Thus far, I have presented the view that deflation is the clear theme in society today. Notice that I am not calling it a “threat” like many others are. It simply it what it is. Risk is being repriced in a much more rational way, despite how painful it may feel to some. Perceived wealth has been destroyed, home prices have cratered, unemployment is high, and consumers continue to retrench. While some corporations have done a good job of keeping their balance sheets clean, many big banks are still, essentially, insolvent zombies. Moreover, those healthy corporations with stockpiles of cash are more or less sitting on that cash, like a dog hiding a stash of delicious food to be put to good use at a later date. In my view, all of the above factors point to deflation.
However, nothing lasts forever. Eventually, at some point in the future, Michael Phelps’ metabolism will slow down as he grows older, and his workouts will become infrequent and less intense. If he continues to eat the diet that he currently does, there is a high probability that he will become obese and possibly have health problems. Simply put, the amount of calories that he takes in will begin to exceed–and possibly greatly exceed–the amount of calories that he is burning. If he is not quick in adjusting his diet, he will see a sharp weight gain in a very short amount of time.
Likewise, with America’s newfound high savings rate, more and more consumers will eventually become creditworthy again. Individuals and households will eventually emerge from a painful deleveraging process with far better balance sheets. Further, the rate of credit and wealth destruction will slow and eventually turn up again. When this happens, the velocity of money in our society will begin to pick up. The bond market will start to reflect the idea that merely a marginal return on capital will be insufficient to keep pace with higher expectations of inflation. When this happens, if the Fed and the federal government do not quickly adjust their policies, we could easily see a very sharp spike in inflation in a short amount of time. If history serves as our guide, the Fed and the federal government are not likely to adjust their policies in a well-timed manner.
V. Conclusion: It’s All About Timing

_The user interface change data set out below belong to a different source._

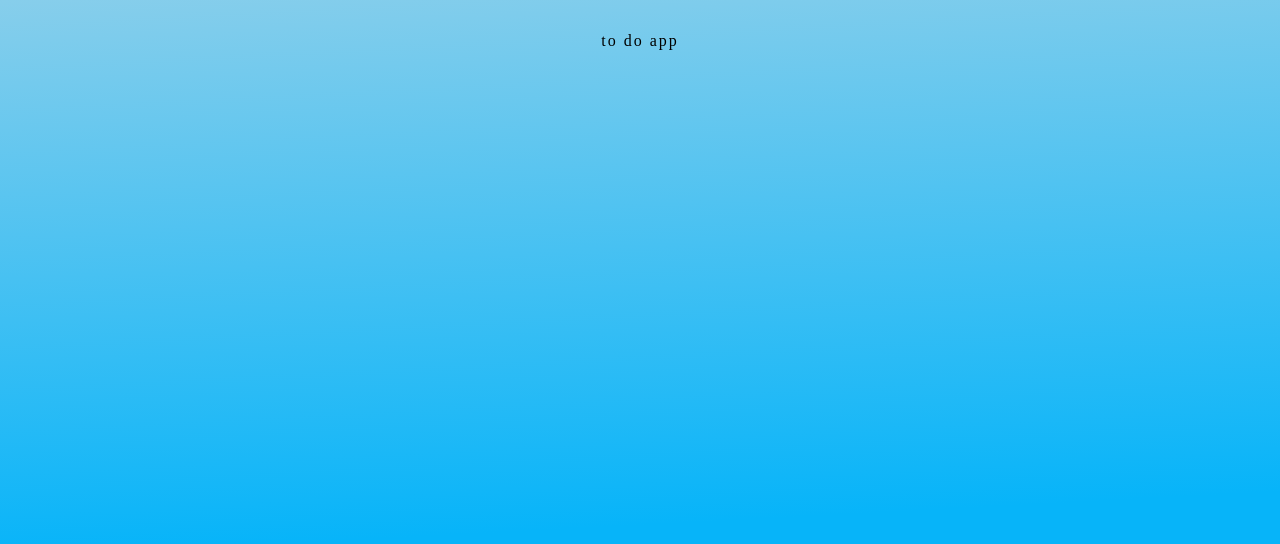
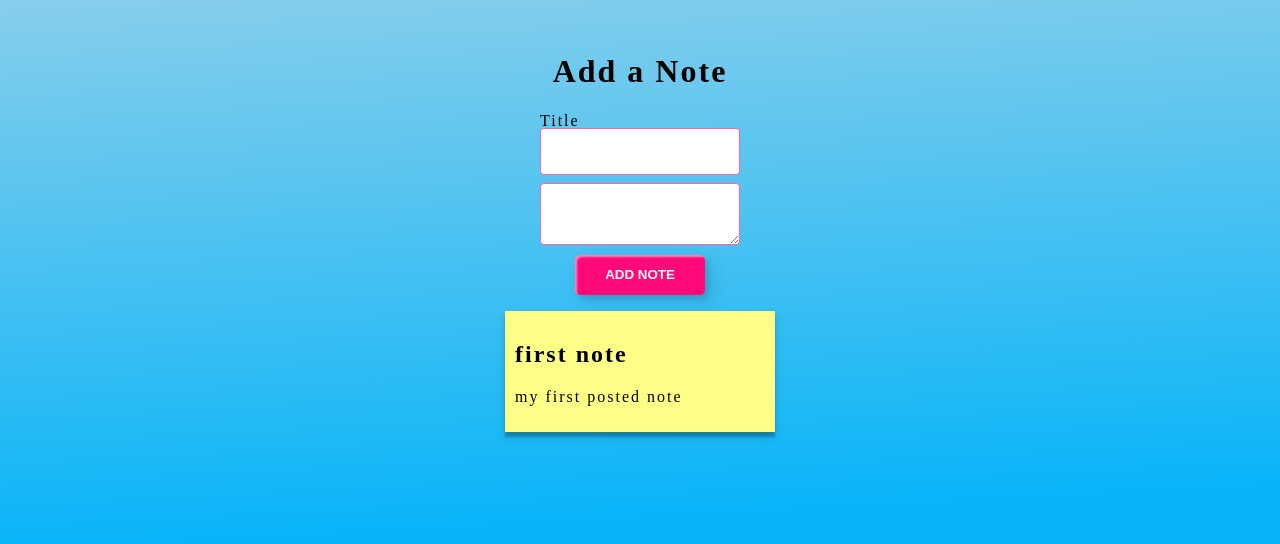
Before and after one commit to r1g023/TodoApp, a React app: page / in a window 1280 px wide. Shown: the top 544 px of the page. Built offline with nearby package versions, Linux system fonts and the light colour scheme; the HTML template or start-up script is replaced by a standard one.

Commit message:
readded todoApp with local storage for both form/array of notes

```diff
--- a/src/App.js
+++ b/src/App.js
@@ -1,7 +1,39 @@
 import React, { useState, useEffect } from "react";
+import Note from "./components/Note";
+import NoteForm from "./components/NoteForm";
+import noteList from "./note-list";
 
 const App = () => {
-  return <div className="App">to do app</div>;
+  const [notes, setNotes] = useState(noteList);
+
+  useEffect(() => {
+    let data = localStorage.getItem("notes");
+    if (data) {
+      setNotes(JSON.parse(data));
+    }
+  }, []);
+
+  useEffect(() => {
+    localStorage.setItem("notes", JSON.stringify(notes));
+  }, [notes]);
+
+  const addNewNote = (notee) => {
+    console.log("notee--->", notee);
+    let newNote = {
+      id: Date.now(),
+      title: notee.title,
+      body: notee.body,
+    };
+    setNotes([...notes, newNote]);
+  };
+
+  return (
+    <div className="App">
+      <h1>Add a Note</h1>
+      <NoteForm addNewNote={addNewNote} />
+      <Note notes={notes} />
+    </div>
+  );
 };
 
 export default App;
--- /dev/null
+++ b/src/components/Note.jsx
@@ -0,0 +1,16 @@
+import React from "react";
+
+const Note = (props) => {
+  return (
+    <div className="note-list">
+      {props.notes.map((item) => (
+        <div className="note" key={item.id}>
+          <h2>{item.title}</h2>
+          <p>{item.body}</p>
+        </div>
+      ))}
+    </div>
+  );
+};
+
+export default Note;
--- /dev/null
+++ b/src/components/NoteForm.jsx
@@ -0,0 +1,52 @@
+import React, { useState, useEffect } from "react";
+
+const NoteForm = (props) => {
+  const [note, setNote] = useState({ title: "", body: "" });
+
+  useEffect(() => {
+    let data = localStorage.getItem("note");
+    if (data) {
+      setNote(JSON.parse(data));
+    }
+  }, []);
+
+  useEffect(() => {
+    localStorage.setItem("note", JSON.stringify(note));
+  }, [note]);
+
+  const handleChange = (e) => {
+    console.log(e.target.name, " : ", e.target.value);
+    setNote({ ...note, [e.target.name]: e.target.value });
+  };
+
+  const handleSubmit = (e) => {
+    e.preventDefault();
+    props.addNewNote(note);
+    console.log("note in handlesubmit--->", note);
+    setNote({ title: "", body: "" });
+  };
+
+  return (
+    <form onSubmit={handleSubmit}>
+      <label htmlFor="title">Title</label>
+      <input
+        type="text"
+        id="title"
+        name="title"
+        onChange={handleChange}
+        value={note.title}
+      />
+
+      <label htmlFor="note"></label>
+      <textarea
+        name="body"
+        id="body"
+        onChange={handleChange}
+        value={note.body}
+      ></textarea>
+      <button>ADD NOTE</button>
+    </form>
+  );
+};
+
+export default NoteForm;
```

All of the machinations by the Fed and the federal government are desperate attempts to combat a vicious deleveraging process. Inflation is not the issue today, and in fact it is not likely to be the issue of tomorrow. Instead, a more constructive way to view inflation would be consider it as the last chapter in a long and dramatic novel, to paraphrase Hugh Hendry. For now, deflation remains at front and center. The argument that “the Fed has the printing press, and therefore we cannot have deflation” is misguided because it fails to consider: 1) How big of a deflationary hole we are in, and 2) The lack of velocity of money in society today, given very tight credit and a shift towards savings rather than free-wheeling spending without regard to one’s balance sheet.
Eventually, that will change. However, that change could just as easily take a few decades to materialize, as it could a few years. In the short term, any spike in inflationary expectations should probably be viewed as a head fake that will set us up for the next deflationary leg down, just as we saw in 2008.Twitter